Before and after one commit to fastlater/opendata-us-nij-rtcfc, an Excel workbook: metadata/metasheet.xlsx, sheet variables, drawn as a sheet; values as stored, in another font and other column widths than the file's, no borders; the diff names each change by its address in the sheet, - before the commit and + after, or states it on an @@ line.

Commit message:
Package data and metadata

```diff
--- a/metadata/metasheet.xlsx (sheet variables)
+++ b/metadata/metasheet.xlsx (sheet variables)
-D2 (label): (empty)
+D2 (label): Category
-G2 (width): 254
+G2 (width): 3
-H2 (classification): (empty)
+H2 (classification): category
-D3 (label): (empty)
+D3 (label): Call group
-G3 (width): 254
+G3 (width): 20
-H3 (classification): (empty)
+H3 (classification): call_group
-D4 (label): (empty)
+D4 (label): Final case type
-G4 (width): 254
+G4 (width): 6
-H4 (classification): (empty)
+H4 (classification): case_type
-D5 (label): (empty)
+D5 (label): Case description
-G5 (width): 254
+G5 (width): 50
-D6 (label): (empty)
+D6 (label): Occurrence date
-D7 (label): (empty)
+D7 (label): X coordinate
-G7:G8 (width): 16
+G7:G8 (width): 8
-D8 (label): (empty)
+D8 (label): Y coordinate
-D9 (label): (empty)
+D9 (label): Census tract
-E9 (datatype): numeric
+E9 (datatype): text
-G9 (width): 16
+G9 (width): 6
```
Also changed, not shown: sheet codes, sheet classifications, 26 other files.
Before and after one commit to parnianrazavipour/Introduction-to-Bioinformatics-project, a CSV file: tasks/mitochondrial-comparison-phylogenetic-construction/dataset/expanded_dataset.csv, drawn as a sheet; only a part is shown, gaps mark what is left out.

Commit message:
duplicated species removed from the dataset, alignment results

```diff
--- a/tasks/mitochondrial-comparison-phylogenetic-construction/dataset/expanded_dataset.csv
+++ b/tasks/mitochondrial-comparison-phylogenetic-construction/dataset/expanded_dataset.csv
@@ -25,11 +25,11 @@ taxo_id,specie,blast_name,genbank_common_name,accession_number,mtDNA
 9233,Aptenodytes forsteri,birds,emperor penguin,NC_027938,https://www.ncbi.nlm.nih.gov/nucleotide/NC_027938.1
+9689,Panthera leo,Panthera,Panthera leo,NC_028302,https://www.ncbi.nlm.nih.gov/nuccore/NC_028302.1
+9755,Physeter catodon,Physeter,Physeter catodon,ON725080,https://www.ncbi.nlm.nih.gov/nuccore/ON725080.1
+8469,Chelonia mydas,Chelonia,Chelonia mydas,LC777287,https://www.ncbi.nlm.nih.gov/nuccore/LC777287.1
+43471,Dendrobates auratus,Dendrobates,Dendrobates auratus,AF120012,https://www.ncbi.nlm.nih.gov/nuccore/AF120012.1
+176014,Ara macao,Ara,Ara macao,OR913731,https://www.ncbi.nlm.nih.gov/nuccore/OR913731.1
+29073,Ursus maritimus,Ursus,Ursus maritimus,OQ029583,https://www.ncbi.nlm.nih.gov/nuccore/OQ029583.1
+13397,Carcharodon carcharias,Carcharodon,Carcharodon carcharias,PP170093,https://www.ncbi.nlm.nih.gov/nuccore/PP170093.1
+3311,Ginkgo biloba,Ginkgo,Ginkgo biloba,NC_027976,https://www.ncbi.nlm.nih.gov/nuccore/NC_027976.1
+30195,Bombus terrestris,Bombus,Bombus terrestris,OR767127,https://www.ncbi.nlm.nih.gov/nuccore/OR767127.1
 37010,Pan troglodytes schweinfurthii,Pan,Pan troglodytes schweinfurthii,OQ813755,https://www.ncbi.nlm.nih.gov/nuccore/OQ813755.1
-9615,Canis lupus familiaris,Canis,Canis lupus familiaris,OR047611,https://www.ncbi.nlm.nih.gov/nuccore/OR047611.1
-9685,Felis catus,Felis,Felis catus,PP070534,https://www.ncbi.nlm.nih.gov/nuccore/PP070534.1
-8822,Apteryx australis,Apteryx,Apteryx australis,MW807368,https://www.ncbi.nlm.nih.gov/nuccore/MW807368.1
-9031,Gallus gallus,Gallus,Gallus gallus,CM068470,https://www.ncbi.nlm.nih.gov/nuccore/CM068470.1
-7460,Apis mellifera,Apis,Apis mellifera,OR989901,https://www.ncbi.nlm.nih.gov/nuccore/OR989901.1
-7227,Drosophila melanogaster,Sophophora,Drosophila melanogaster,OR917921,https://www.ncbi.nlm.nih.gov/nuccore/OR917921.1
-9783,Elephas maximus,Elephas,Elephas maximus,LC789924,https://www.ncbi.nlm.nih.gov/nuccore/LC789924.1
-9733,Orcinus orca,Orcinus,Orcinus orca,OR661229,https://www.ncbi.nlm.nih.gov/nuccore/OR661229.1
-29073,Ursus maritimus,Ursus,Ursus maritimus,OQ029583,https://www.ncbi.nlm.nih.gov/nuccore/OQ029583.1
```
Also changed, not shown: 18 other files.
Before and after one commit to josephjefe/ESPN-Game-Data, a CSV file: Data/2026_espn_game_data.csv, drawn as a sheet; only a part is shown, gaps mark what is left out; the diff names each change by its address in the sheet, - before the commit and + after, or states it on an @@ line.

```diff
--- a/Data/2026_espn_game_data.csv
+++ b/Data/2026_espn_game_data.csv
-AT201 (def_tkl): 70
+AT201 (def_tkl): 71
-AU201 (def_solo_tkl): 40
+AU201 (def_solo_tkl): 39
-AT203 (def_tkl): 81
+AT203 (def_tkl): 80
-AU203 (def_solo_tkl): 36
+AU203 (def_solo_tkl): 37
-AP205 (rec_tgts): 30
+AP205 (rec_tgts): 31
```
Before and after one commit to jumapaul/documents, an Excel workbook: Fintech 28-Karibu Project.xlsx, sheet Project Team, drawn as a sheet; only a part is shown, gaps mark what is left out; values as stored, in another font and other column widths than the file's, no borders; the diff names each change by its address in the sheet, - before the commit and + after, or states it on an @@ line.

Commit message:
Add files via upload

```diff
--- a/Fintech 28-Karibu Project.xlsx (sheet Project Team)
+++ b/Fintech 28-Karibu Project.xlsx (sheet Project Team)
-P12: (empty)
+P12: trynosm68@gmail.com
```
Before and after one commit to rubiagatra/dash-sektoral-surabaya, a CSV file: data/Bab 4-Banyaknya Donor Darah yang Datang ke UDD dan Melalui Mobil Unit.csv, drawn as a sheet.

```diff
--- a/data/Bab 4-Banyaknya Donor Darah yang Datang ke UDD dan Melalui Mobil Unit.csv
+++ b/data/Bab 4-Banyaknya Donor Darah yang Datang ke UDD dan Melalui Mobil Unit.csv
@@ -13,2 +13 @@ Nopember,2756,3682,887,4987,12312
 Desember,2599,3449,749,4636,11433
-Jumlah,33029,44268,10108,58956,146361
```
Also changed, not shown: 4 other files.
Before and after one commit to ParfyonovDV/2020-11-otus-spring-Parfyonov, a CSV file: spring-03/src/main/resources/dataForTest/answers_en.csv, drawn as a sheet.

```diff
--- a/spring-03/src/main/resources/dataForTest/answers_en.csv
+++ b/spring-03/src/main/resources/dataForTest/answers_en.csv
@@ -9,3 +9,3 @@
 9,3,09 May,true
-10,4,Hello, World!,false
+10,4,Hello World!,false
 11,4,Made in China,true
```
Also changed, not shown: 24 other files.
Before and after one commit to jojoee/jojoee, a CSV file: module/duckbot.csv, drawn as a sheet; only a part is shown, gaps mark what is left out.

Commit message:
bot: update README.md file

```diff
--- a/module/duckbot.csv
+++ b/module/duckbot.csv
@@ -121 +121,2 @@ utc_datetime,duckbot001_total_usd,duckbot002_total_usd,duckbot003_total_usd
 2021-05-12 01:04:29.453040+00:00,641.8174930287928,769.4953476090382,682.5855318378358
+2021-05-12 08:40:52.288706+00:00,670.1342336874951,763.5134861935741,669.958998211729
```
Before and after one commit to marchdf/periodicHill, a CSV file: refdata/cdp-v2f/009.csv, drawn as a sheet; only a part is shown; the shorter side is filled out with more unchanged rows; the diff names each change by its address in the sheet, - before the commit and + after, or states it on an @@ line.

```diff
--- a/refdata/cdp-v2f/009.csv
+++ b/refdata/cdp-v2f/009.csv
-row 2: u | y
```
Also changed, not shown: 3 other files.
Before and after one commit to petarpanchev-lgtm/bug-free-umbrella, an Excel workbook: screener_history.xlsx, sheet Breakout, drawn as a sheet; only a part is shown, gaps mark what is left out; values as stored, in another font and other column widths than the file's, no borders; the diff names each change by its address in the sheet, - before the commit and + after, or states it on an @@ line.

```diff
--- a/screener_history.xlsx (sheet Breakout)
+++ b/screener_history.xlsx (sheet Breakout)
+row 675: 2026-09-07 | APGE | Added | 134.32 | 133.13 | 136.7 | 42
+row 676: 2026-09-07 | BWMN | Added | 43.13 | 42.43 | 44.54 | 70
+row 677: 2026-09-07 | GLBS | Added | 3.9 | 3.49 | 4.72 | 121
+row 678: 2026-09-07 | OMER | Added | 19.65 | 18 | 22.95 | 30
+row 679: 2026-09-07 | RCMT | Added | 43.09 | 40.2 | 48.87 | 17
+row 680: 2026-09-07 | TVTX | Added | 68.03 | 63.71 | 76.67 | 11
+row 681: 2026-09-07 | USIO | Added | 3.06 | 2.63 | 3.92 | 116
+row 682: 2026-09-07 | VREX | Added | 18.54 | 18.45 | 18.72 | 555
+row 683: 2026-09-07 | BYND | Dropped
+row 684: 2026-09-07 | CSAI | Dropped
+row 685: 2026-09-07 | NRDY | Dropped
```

^^^^

__Aim of the task__. Each line, from the one that holds "bot: update README.md file" through the last line of the entries, must be repeated exactly. Leave out everything else.

__Answer to this exercise__.
bot: update README.md file

```diff
--- a/module/duckbot.csv
+++ b/module/duckbot.csv
@@ -121 +121,2 @@ utc_datetime,duckbot001_total_usd,duckbot002_total_usd,duckbot003_total_usd
 2021-05-12 01:04:29.453040+00:00,641.8174930287928,769.4953476090382,682.5855318378358
+2021-05-12 08:40:52.288706+00:00,670.1342336874951,763.5134861935741,669.958998211729
```
Before and after one commit to marchdf/periodicHill, a CSV file: refdata/cdp-v2f/009.csv, drawn as a sheet; only a part is shown; the shorter side is filled out with more unchanged rows; the diff names each change by its address in the sheet, - before the commit and + after, or states it on an @@ line.

```diff
--- a/refdata/cdp-v2f/009.csv
+++ b/refdata/cdp-v2f/009.csv
-row 2: u | y
```
Also changed, not shown: 3 other files.
Before and after one commit to petarpanchev-lgtm/bug-free-umbrella, an Excel workbook: screener_history.xlsx, sheet Breakout, drawn as a sheet; only a part is shown, gaps mark what is left out; values as stored, in another font and other column widths than the file's, no borders; the diff names each change by its address in the sheet, - before the commit and + after, or states it on an @@ line.

```diff
--- a/screener_history.xlsx (sheet Breakout)
+++ b/screener_history.xlsx (sheet Breakout)
+row 675: 2026-09-07 | APGE | Added | 134.32 | 133.13 | 136.7 | 42
+row 676: 2026-09-07 | BWMN | Added | 43.13 | 42.43 | 44.54 | 70
+row 677: 2026-09-07 | GLBS | Added | 3.9 | 3.49 | 4.72 | 121
+row 678: 2026-09-07 | OMER | Added | 19.65 | 18 | 22.95 | 30
+row 679: 2026-09-07 | RCMT | Added | 43.09 | 40.2 | 48.87 | 17
+row 680: 2026-09-07 | TVTX | Added | 68.03 | 63.71 | 76.67 | 11
+row 681: 2026-09-07 | USIO | Added | 3.06 | 2.63 | 3.92 | 116
+row 682: 2026-09-07 | VREX | Added | 18.54 | 18.45 | 18.72 | 555
+row 683: 2026-09-07 | BYND | Dropped
+row 684: 2026-09-07 | CSAI | Dropped
+row 685: 2026-09-07 | NRDY | Dropped
```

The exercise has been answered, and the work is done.